■ To do
Repeat the records below exactly, leaving out every picture.

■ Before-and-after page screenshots
——————
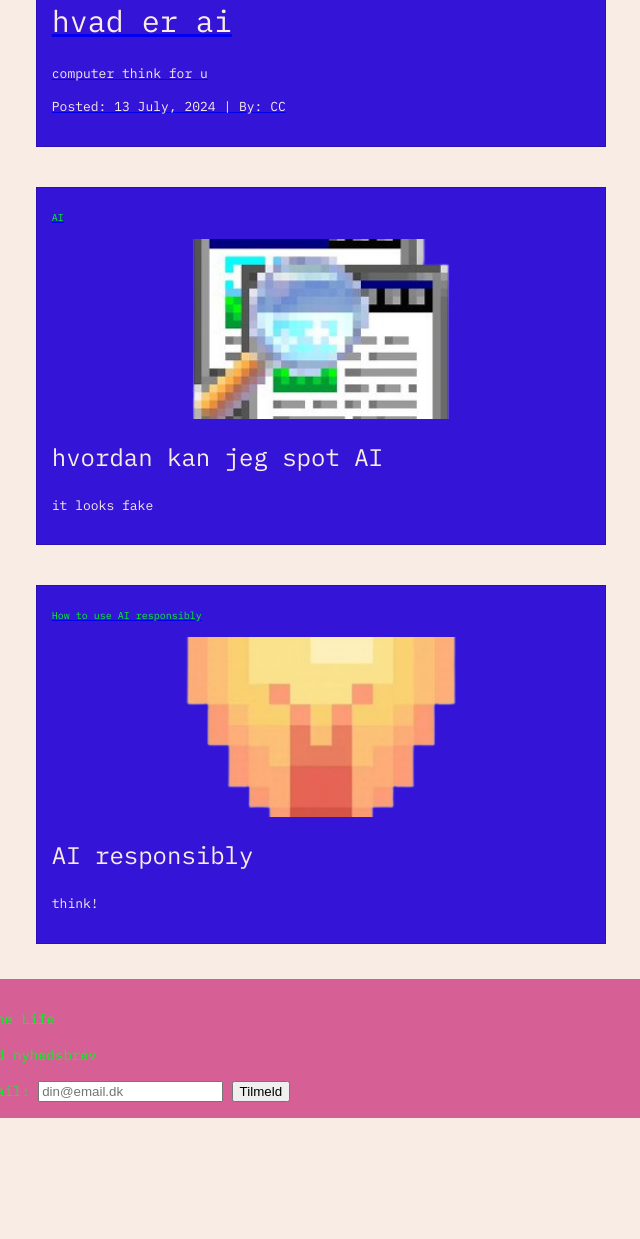
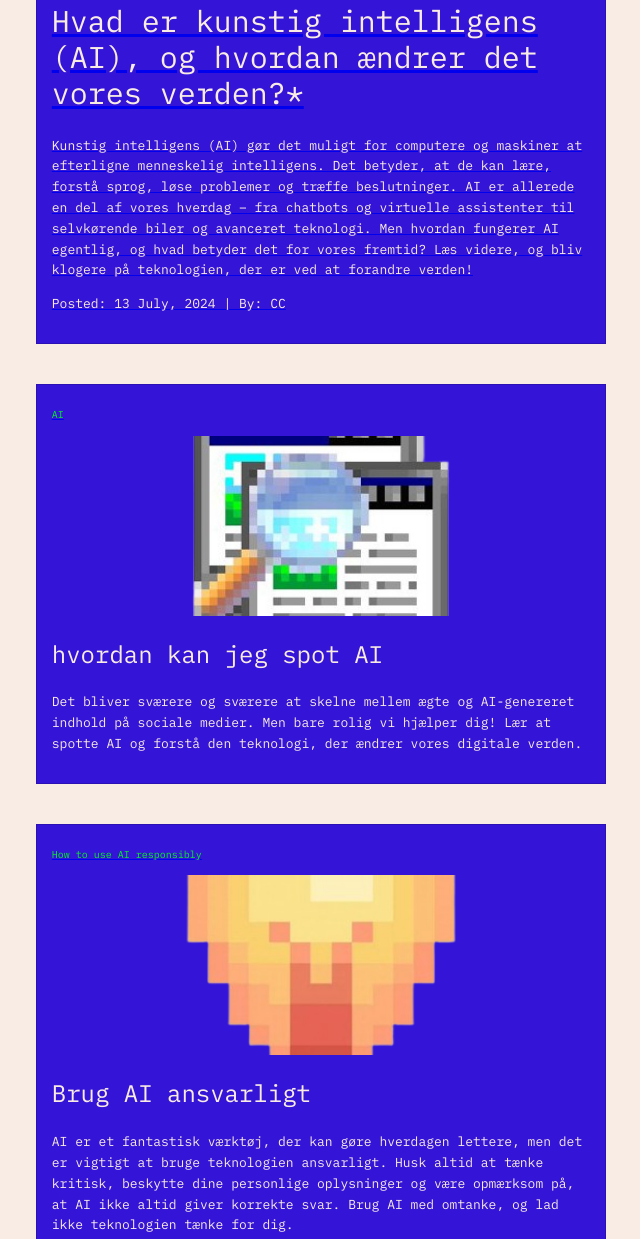
Before and after one commit to cecilialovescats/OnlineLifeDK, a plain HTML site: page index.html in a window 1280 px wide. Shown: the part 535-1774 px from the top of the page, without its empty margins (131-771 px from the left). Before the commit the page ends 1653 px from the top, so only its background shows below. Drawn offline with Linux system fonts and the light colour scheme.

Commit message:
Update index.html

```diff
--- a/index.html
+++ b/index.html
@@ -37,9 +37,11 @@
 
             <img src="969471af1884785772b59c81538b5588.gif" alt="computer">
 
-            <h2>hvad er ai</h2>
+            <h2>Hvad er kunstig intelligens (AI), og hvordan ændrer det vores verden?*</h2>
 
-            <p>computer think for u</p>
+            <p> Kunstig intelligens (AI) gør det muligt for computere og maskiner at efterligne menneskelig intelligens. Det betyder, at de kan lære, forstå sprog, løse problemer og træffe beslutninger.
+
+AI er allerede en del af vores hverdag – fra chatbots og virtuelle assistenter til selvkørende biler og avanceret teknologi. Men hvordan fungerer AI egentlig, og hvad betyder det for vores fremtid? Læs videre, og bliv klogere på teknologien, der er ved at forandre verden!</p>
 
             <p>Posted: 13 July, 2024 | By: CC</p>
         </div>
@@ -54,7 +56,8 @@
 
                 <h3>hvordan kan jeg spot AI</h3>
 
-                <p>it looks fake</p>
+                <p>Det bliver sværere og sværere at skelne mellem ægte og AI-genereret indhold på sociale medier. Men bare rolig
+                    vi hjælper dig! Lær at spotte AI og forstå den teknologi, der ændrer vores digitale verden.</p>
             </div>
 </a>
         <a href="how.html">
@@ -63,9 +66,8 @@
 
                <a href="how.html"><img src="1ea6bd07911f1101df742d811e674667-removebg-preview.png" alt="Computer workspace"></a>
 
-                <h3>AI responsibly</h3>
-
-                <p>think!</p>
+                <h3>Brug AI ansvarligt</h3>
+                <p>AI er et fantastisk værktøj, der kan gøre hverdagen lettere, men det er vigtigt at bruge teknologien ansvarligt. Husk altid at tænke kritisk, beskytte dine personlige oplysninger og være opmærksom på, at AI ikke altid giver korrekte svar. Brug AI med omtanke, og lad ikke teknologien tænke for dig.</p>
             </div>
         </a>
         </div>
```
——————
■ Problem solution
Before and after one commit to cecilialovescats/OnlineLifeDK, a plain HTML site: page index.html in a window 1280 px wide. Shown: the part 535-1774 px from the top of the page, without its empty margins (131-771 px from the left). Before the commit the page ends 1653 px from the top, so only its background shows below. Drawn offline with Linux system fonts and the light colour scheme.

Commit message:
Update index.html

```diff
--- a/index.html
+++ b/index.html
@@ -37,9 +37,11 @@
 
             <img src="969471af1884785772b59c81538b5588.gif" alt="computer">
 
-            <h2>hvad er ai</h2>
+            <h2>Hvad er kunstig intelligens (AI), og hvordan ændrer det vores verden?*</h2>
 
-            <p>computer think for u</p>
+            <p> Kunstig intelligens (AI) gør det muligt for computere og maskiner at efterligne menneskelig intelligens. Det betyder, at de kan lære, forstå sprog, løse problemer og træffe beslutninger.
+
+AI er allerede en del af vores hverdag – fra chatbots og virtuelle assistenter til selvkørende biler og avanceret teknologi. Men hvordan fungerer AI egentlig, og hvad betyder det for vores fremtid? Læs videre, og bliv klogere på teknologien, der er ved at forandre verden!</p>
 
             <p>Posted: 13 July, 2024 | By: CC</p>
         </div>
@@ -54,7 +56,8 @@
 
                 <h3>hvordan kan jeg spot AI</h3>
 
-                <p>it looks fake</p>
+                <p>Det bliver sværere og sværere at skelne mellem ægte og AI-genereret indhold på sociale medier. Men bare rolig
+                    vi hjælper dig! Lær at spotte AI og forstå den teknologi, der ændrer vores digitale verden.</p>
             </div>
 </a>
         <a href="how.html">
@@ -63,9 +66,8 @@
 
                <a href="how.html"><img src="1ea6bd07911f1101df742d811e674667-removebg-preview.png" alt="Computer workspace"></a>
 
-                <h3>AI responsibly</h3>
-
-                <p>think!</p>
+                <h3>Brug AI ansvarligt</h3>
+                <p>AI er et fantastisk værktøj, der kan gøre hverdagen lettere, men det er vigtigt at bruge teknologien ansvarligt. Husk altid at tænke kritisk, beskytte dine personlige oplysninger og være opmærksom på, at AI ikke altid giver korrekte svar. Brug AI med omtanke, og lad ikke teknologien tænke for dig.</p>
             </div>
         </a>
         </div>
```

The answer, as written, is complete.